What to produce:
In the records below, find each line with "runtime" and copy it.

Excerpted data:

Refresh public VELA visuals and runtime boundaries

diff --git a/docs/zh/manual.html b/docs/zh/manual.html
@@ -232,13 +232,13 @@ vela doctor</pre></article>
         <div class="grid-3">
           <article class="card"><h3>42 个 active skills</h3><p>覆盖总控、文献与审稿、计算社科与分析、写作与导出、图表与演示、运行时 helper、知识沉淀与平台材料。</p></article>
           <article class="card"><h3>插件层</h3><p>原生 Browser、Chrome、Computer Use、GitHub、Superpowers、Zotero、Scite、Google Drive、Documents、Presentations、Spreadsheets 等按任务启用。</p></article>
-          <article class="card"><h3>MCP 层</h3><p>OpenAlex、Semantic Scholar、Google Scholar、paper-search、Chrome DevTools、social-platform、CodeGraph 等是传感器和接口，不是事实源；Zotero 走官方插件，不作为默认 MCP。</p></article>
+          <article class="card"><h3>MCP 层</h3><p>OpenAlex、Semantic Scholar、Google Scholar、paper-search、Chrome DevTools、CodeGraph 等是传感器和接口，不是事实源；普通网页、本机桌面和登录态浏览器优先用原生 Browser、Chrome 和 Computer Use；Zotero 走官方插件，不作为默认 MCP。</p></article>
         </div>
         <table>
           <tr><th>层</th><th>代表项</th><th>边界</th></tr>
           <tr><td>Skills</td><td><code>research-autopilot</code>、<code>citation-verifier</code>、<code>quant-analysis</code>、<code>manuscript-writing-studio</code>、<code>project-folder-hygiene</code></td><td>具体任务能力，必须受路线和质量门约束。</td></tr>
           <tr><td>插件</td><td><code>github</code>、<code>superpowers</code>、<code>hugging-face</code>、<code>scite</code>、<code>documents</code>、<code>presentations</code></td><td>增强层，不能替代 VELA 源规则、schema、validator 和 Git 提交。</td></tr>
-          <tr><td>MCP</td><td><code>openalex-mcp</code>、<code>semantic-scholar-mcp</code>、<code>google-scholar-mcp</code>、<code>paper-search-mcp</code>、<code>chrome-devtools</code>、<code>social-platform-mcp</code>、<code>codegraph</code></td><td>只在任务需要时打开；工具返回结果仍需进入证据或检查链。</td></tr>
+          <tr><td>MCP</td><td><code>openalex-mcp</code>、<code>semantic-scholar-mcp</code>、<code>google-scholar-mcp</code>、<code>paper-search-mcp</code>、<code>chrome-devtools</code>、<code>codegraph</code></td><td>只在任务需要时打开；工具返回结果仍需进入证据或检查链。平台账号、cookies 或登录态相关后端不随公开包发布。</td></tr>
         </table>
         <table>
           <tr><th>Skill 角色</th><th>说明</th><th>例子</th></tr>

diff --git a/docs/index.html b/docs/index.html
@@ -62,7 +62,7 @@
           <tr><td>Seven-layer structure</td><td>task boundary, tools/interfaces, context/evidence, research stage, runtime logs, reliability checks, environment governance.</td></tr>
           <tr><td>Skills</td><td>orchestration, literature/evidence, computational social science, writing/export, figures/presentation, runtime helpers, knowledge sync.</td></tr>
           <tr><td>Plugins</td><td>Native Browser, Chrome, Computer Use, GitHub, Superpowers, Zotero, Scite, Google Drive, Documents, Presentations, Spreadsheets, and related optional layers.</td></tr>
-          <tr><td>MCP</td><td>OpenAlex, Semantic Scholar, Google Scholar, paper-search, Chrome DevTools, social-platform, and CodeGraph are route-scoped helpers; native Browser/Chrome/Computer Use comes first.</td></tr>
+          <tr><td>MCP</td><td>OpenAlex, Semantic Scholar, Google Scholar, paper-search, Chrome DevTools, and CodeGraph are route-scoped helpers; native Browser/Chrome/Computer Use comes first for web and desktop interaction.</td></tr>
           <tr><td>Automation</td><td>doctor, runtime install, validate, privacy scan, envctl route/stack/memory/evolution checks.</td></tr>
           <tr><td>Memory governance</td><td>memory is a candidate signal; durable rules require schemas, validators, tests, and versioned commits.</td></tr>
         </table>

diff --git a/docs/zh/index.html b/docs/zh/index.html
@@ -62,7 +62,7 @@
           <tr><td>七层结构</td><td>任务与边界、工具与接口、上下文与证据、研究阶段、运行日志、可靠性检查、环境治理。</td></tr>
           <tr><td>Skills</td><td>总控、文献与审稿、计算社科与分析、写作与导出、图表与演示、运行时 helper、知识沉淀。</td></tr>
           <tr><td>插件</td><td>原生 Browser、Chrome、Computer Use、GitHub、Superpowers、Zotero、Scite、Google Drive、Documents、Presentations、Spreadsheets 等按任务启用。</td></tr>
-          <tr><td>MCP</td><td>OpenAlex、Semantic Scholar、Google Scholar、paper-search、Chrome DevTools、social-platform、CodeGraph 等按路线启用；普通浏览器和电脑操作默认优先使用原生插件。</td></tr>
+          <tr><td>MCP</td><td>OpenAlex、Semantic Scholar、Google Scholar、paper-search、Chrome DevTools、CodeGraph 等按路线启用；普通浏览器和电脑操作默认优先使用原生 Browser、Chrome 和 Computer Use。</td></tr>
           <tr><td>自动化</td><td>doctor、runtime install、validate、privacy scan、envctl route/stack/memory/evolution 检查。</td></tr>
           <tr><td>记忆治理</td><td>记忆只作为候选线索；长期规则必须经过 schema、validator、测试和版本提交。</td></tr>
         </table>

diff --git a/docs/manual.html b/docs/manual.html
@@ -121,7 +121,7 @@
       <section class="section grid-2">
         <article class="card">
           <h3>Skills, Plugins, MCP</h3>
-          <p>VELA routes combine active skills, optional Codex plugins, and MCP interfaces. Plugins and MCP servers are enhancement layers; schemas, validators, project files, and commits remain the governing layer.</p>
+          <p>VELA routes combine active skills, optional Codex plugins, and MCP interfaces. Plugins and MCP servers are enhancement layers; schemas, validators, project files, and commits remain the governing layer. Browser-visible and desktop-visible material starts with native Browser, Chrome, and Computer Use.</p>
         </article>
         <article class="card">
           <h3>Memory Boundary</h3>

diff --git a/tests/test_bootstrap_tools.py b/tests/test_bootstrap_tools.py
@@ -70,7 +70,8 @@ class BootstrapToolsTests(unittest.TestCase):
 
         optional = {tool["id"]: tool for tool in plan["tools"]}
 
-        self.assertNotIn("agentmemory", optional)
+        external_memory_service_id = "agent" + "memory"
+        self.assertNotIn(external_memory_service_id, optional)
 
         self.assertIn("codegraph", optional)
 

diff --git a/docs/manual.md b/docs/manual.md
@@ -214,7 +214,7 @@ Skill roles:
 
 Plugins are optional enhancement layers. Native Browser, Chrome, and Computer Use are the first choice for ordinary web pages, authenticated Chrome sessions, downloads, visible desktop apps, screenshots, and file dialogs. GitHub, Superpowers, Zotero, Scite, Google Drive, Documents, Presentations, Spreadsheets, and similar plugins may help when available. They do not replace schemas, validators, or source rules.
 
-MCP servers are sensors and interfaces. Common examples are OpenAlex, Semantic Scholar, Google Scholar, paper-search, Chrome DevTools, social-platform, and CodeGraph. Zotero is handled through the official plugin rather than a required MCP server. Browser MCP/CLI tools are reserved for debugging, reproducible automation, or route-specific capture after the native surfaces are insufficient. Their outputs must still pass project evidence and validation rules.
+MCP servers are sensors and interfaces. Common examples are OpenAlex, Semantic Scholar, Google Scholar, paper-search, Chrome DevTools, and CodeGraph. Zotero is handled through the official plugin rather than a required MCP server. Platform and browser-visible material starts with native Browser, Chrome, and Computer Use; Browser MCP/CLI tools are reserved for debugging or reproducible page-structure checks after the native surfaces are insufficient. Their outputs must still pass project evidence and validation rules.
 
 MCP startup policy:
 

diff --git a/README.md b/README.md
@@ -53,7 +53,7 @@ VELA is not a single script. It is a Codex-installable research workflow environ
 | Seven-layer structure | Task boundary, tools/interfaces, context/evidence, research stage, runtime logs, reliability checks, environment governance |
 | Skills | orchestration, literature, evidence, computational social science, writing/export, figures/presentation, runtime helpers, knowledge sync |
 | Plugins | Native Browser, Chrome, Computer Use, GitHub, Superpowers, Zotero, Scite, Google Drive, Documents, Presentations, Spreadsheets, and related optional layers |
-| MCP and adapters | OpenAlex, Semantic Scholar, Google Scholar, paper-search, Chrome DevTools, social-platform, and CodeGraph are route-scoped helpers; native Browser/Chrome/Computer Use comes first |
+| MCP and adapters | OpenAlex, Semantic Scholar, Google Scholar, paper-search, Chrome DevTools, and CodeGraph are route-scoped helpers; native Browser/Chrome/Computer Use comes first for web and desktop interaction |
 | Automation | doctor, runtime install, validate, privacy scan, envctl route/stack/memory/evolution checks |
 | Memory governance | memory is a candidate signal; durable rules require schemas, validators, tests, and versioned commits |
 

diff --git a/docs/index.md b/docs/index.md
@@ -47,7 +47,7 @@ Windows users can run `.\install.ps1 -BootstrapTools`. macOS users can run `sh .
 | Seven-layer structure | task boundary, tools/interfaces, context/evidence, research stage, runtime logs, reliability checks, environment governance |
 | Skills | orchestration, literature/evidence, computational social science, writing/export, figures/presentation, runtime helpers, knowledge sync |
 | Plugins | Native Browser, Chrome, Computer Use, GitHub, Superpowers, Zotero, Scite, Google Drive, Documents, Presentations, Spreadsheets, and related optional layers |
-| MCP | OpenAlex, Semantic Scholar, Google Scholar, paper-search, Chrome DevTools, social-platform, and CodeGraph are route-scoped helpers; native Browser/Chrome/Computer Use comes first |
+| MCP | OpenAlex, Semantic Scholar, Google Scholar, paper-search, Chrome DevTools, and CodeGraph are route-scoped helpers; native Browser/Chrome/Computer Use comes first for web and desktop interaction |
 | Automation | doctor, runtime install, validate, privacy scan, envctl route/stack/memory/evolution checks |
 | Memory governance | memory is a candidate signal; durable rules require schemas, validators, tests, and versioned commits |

Solution to this exercise:
Refresh public VELA visuals and runtime boundaries
           <tr><td>Seven-layer structure</td><td>task boundary, tools/interfaces, context/evidence, research stage, runtime logs, reliability checks, environment governance.</td></tr>
           <tr><td>Skills</td><td>orchestration, literature/evidence, computational social science, writing/export, figures/presentation, runtime helpers, knowledge sync.</td></tr>
           <tr><td>Automation</td><td>doctor, runtime install, validate, privacy scan, envctl route/stack/memory/evolution checks.</td></tr>
           <tr><td>自动化</td><td>doctor、runtime install、validate、privacy scan、envctl route/stack/memory/evolution 检查。</td></tr>
 | Seven-layer structure | Task boundary, tools/interfaces, context/evidence, research stage, runtime logs, reliability checks, environment governance |
 | Skills | orchestration, literature, evidence, computational social science, writing/export, figures/presentation, runtime helpers, knowledge sync |
 | Automation | doctor, runtime install, validate, privacy scan, envctl route/stack/memory/evolution checks |
 | Seven-layer structure | task boundary, tools/interfaces, context/evidence, research stage, runtime logs, reliability checks, environment governance |
 | Skills | orchestration, literature/evidence, computational social science, writing/export, figures/presentation, runtime helpers, knowledge sync |
 | Automation | doctor, runtime install, validate, privacy scan, envctl route/stack/memory/evolution checks |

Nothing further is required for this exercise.